### [Your task]
Wherever "Downside" turns up in a line of the entries below, that line counts. Say how many such lines there are, with no other words.

*** Recorded data Section Begins ***

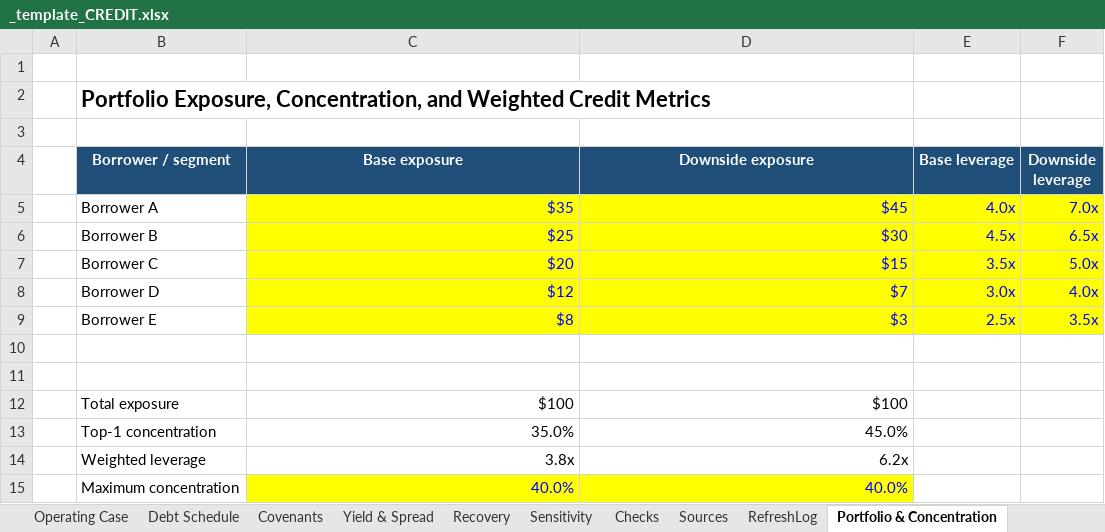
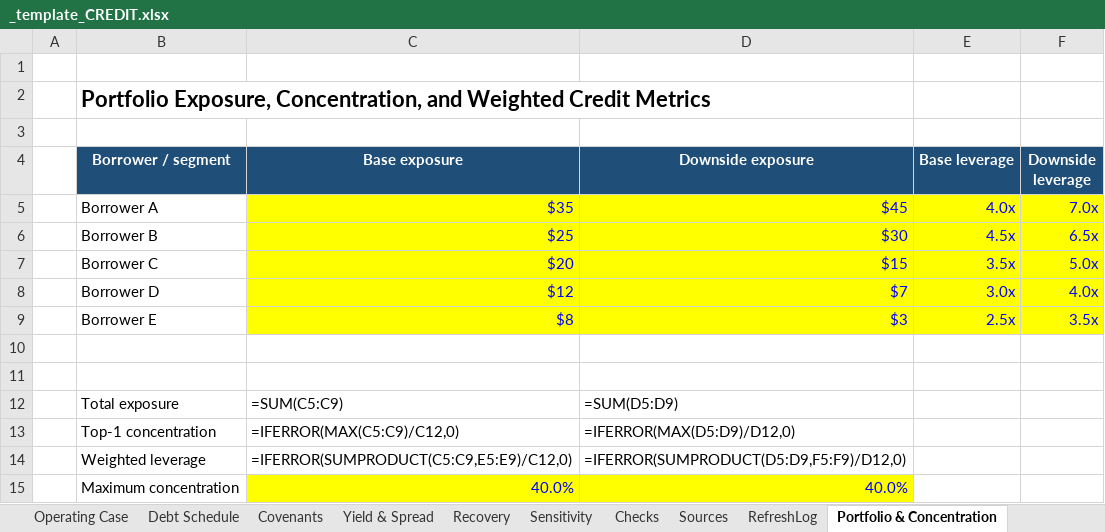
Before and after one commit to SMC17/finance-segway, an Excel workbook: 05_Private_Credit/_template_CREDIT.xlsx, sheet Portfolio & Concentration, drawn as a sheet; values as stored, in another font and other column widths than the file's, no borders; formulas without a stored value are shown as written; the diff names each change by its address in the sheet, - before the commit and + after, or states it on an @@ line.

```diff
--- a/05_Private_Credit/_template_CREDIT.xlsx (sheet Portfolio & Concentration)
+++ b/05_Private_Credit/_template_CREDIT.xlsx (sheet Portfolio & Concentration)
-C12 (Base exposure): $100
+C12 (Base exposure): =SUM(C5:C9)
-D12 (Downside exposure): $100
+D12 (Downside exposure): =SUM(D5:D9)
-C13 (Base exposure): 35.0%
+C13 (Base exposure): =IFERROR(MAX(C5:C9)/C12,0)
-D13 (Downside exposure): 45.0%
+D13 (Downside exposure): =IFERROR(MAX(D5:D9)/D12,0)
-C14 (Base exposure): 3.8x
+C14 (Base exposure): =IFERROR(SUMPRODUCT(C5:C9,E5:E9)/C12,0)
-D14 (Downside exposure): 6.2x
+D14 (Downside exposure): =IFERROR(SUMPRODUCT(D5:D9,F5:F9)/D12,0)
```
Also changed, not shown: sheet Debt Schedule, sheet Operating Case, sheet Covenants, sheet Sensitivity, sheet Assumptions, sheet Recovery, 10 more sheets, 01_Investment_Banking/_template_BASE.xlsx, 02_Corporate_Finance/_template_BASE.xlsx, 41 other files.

*** Recorded data Section Ends ***

### [Response for this exercise]
6